- **Description of the task**: If a record contains a picture, drop the picture and copy everything else exactly.

★ ★ ★ ★ ★ ★ ★

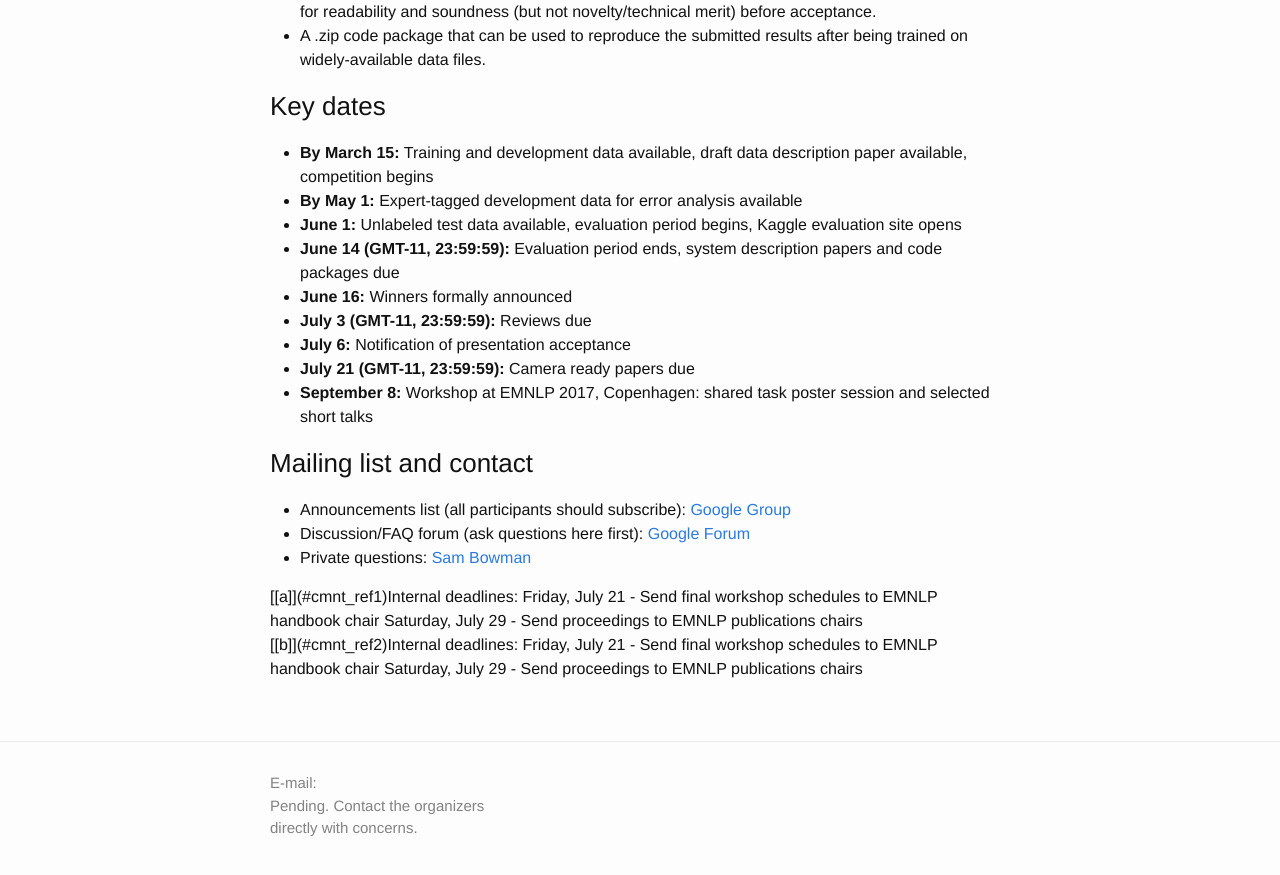
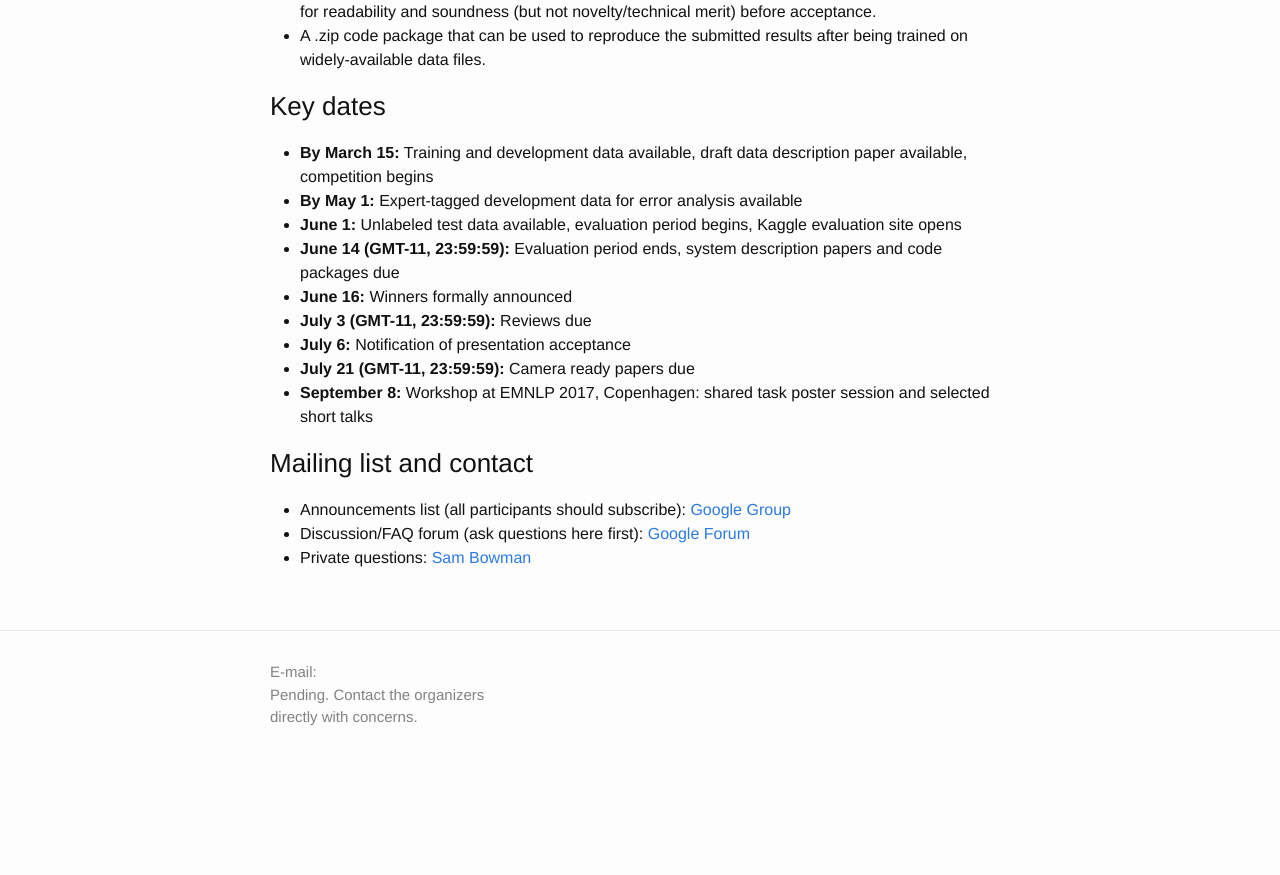
Before and after one commit to RepEval2017/RepEval2017.github.io, a Jekyll site: the page built from shared_task.md, in a window 1280 px wide and 900 px high, scrolled down 2713 px. Shown: the top 875 px of the window. Built offline with Jekyll 4.4.1, drawn with Linux system fonts in a browser that asks for light colours; after the commit the page ends 3502 px from its top, so only the background shows below that.

Commit message:
Shared task CFP cleanup.

```diff
--- a/shared_task.md
+++ b/shared_task.md
@@ -22,7 +22,7 @@
 
 <a id="t.65e94aab32684b27bd9c0ded893f49c4546886c0"></a><a id="t.0"></a>
 
-<table class="c20">
+<table class="c20" padding="4">
 
 <tbody>
 
@@ -30,25 +30,25 @@
 
 <td class="c48" colspan="1" rowspan="1">
 
-<span class="c11">Section name</span>
+<strong>Section name</strong>
 
 </td>
 
 <td class="c46" colspan="1" rowspan="1">
 
-<span class="c11">Training pairs</span>
+<strong>Training pairs</strong>
 
 </td>
 
 <td class="c41" colspan="1" rowspan="1">
 
-<span class="c11">Dev pairs</span>
+<strong>Dev pairs</strong>
 
 </td>
 
 <td class="c36" colspan="1" rowspan="1">
 
-<span class="c11">Test pairs</span>
+<strong>Test pairs</strong>
 
 </td>
 
@@ -396,13 +396,13 @@
 
 <span class="c4"></span>
 
-<span>As in SNLI, each example will consist of two sentences and a label. The first sentence is drawn from a preexisting text source—either one of the sections of the</span> <span class="c2">[Open American National Corpus](https://www.anc.org/oanc/)</span><span>(OpenANC) or some other permissively licensed source. The second sentence is written by crowd workers as part of data collection. Data for each genre will be collected in a separate crowdsourcing task. The labels will be</span> <em>entailment</em><span>,</span> <em>neutral</em><span>, and <em>contradiction</em>, in roughly equal proportions. Some examples from the corpus can be seen below.</span>
+<span>As in SNLI, each example will consist of two sentences and a label. The first sentence is drawn from a preexisting text source—either one of the sections of the</span> <span class="c2">[Open American National Corpus](https://www.anc.org/oanc/)</span><span> (OpenANC) or some other permissively licensed source. The second sentence is written by crowd workers as part of data collection. Data for each genre will be collected in a separate crowdsourcing task. The labels will be</span> <em>entailment</em><span>,</span> <em>neutral</em><span>, and <em>contradiction</em>, in roughly equal proportions. Some examples from the corpus can be seen below.</span>
 
 <span class="c4"></span>
 
 <a id="t.69933aa0e44b75a463015374d7f77f5dc897d5c8"></a><a id="t.1"></a>
 
-<table class="c20">
+<table class="c20" padding="5">
 
 <tbody>
 
@@ -410,19 +410,19 @@
 
 <td class="c17" colspan="1" rowspan="1">
 
-<span class="c11">Premise</span>
+<strong>Premise</strong>
 
 </td>
 
 <td class="c37" colspan="1" rowspan="1">
 
-<span class="c11">Label</span>
+<strong>Label</strong>
 
 </td>
 
 <td class="c35" colspan="1" rowspan="1">
 
-<span class="c11">Hypothesis</span>
+<strong>Hypothesis</strong>
 
 </td>
 
@@ -624,23 +624,3 @@
 *   <span>Announcements list (all participants should subscribe):</span> <span class="c2">[Google Group](https://groups.google.com/forum/#!forum/repeval17-annouce)</span>
 *   <span>Discussion/FAQ forum (ask questions here first):</span> <span class="c2">[Google Forum](https://groups.google.com/forum/#!forum/repeval17-qa/)</span>
 *   <span>Private questions:</span> <span class="c2">[Sam Bowman](mailto:bowman@nyu.edu)</span>
-
-<div class="c42">
-
-[[a]](#cmnt_ref1)<span class="c4">Internal deadlines:</span>
-
-<span class="c4">Friday, July 21 - Send final workshop schedules to EMNLP handbook chair</span>
-
-<span class="c4">Saturday, July 29 - Send proceedings to EMNLP publications chairs</span>
-
-</div>
-
-<div class="c42">
-
-[[b]](#cmnt_ref2)<span class="c4">Internal deadlines:</span>
-
-<span class="c4">Friday, July 21 - Send final workshop schedules to EMNLP handbook chair</span>
-
-<span class="c4">Saturday, July 29 - Send proceedings to EMNLP publications chairs</span>
-
-</div>
```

★ ★ ★ ★ ★ ★ ★

- **Solution for this exercise**:
Before and after one commit to RepEval2017/RepEval2017.github.io, a Jekyll site: the page built from shared_task.md, in a window 1280 px wide and 900 px high, scrolled down 2713 px. Shown: the top 875 px of the window. Built offline with Jekyll 4.4.1, drawn with Linux system fonts in a browser that asks for light colours; after the commit the page ends 3502 px from its top, so only the background shows below that.

Commit message:
Shared task CFP cleanup.

```diff
--- a/shared_task.md
+++ b/shared_task.md
@@ -22,7 +22,7 @@
 
 <a id="t.65e94aab32684b27bd9c0ded893f49c4546886c0"></a><a id="t.0"></a>
 
-<table class="c20">
+<table class="c20" padding="4">
 
 <tbody>
 
@@ -30,25 +30,25 @@
 
 <td class="c48" colspan="1" rowspan="1">
 
-<span class="c11">Section name</span>
+<strong>Section name</strong>
 
 </td>
 
 <td class="c46" colspan="1" rowspan="1">
 
-<span class="c11">Training pairs</span>
+<strong>Training pairs</strong>
 
 </td>
 
 <td class="c41" colspan="1" rowspan="1">
 
-<span class="c11">Dev pairs</span>
+<strong>Dev pairs</strong>
 
 </td>
 
 <td class="c36" colspan="1" rowspan="1">
 
-<span class="c11">Test pairs</span>
+<strong>Test pairs</strong>
 
 </td>
 
@@ -396,13 +396,13 @@
 
 <span class="c4"></span>
 
-<span>As in SNLI, each example will consist of two sentences and a label. The first sentence is drawn from a preexisting text source—either one of the sections of the</span> <span class="c2">[Open American National Corpus](https://www.anc.org/oanc/)</span><span>(OpenANC) or some other permissively licensed source. The second sentence is written by crowd workers as part of data collection. Data for each genre will be collected in a separate crowdsourcing task. The labels will be</span> <em>entailment</em><span>,</span> <em>neutral</em><span>, and <em>contradiction</em>, in roughly equal proportions. Some examples from the corpus can be seen below.</span>
+<span>As in SNLI, each example will consist of two sentences and a label. The first sentence is drawn from a preexisting text source—either one of the sections of the</span> <span class="c2">[Open American National Corpus](https://www.anc.org/oanc/)</span><span> (OpenANC) or some other permissively licensed source. The second sentence is written by crowd workers as part of data collection. Data for each genre will be collected in a separate crowdsourcing task. The labels will be</span> <em>entailment</em><span>,</span> <em>neutral</em><span>, and <em>contradiction</em>, in roughly equal proportions. Some examples from the corpus can be seen below.</span>
 
 <span class="c4"></span>
 
 <a id="t.69933aa0e44b75a463015374d7f77f5dc897d5c8"></a><a id="t.1"></a>
 
-<table class="c20">
+<table class="c20" padding="5">
 
 <tbody>
 
@@ -410,19 +410,19 @@
 
 <td class="c17" colspan="1" rowspan="1">
 
-<span class="c11">Premise</span>
+<strong>Premise</strong>
 
 </td>
 
 <td class="c37" colspan="1" rowspan="1">
 
-<span class="c11">Label</span>
+<strong>Label</strong>
 
 </td>
 
 <td class="c35" colspan="1" rowspan="1">
 
-<span class="c11">Hypothesis</span>
+<strong>Hypothesis</strong>
 
 </td>
 
@@ -624,23 +624,3 @@
 *   <span>Announcements list (all participants should subscribe):</span> <span class="c2">[Google Group](https://groups.google.com/forum/#!forum/repeval17-annouce)</span>
 *   <span>Discussion/FAQ forum (ask questions here first):</span> <span class="c2">[Google Forum](https://groups.google.com/forum/#!forum/repeval17-qa/)</span>
 *   <span>Private questions:</span> <span class="c2">[Sam Bowman](mailto:bowman@nyu.edu)</span>
-
-<div class="c42">
-
-[[a]](#cmnt_ref1)<span class="c4">Internal deadlines:</span>
-
-<span class="c4">Friday, July 21 - Send final workshop schedules to EMNLP handbook chair</span>
-
-<span class="c4">Saturday, July 29 - Send proceedings to EMNLP publications chairs</span>
-
-</div>
-
-<div class="c42">
-
-[[b]](#cmnt_ref2)<span class="c4">Internal deadlines:</span>
-
-<span class="c4">Friday, July 21 - Send final workshop schedules to EMNLP handbook chair</span>
-
-<span class="c4">Saturday, July 29 - Send proceedings to EMNLP publications chairs</span>
-
-</div>
```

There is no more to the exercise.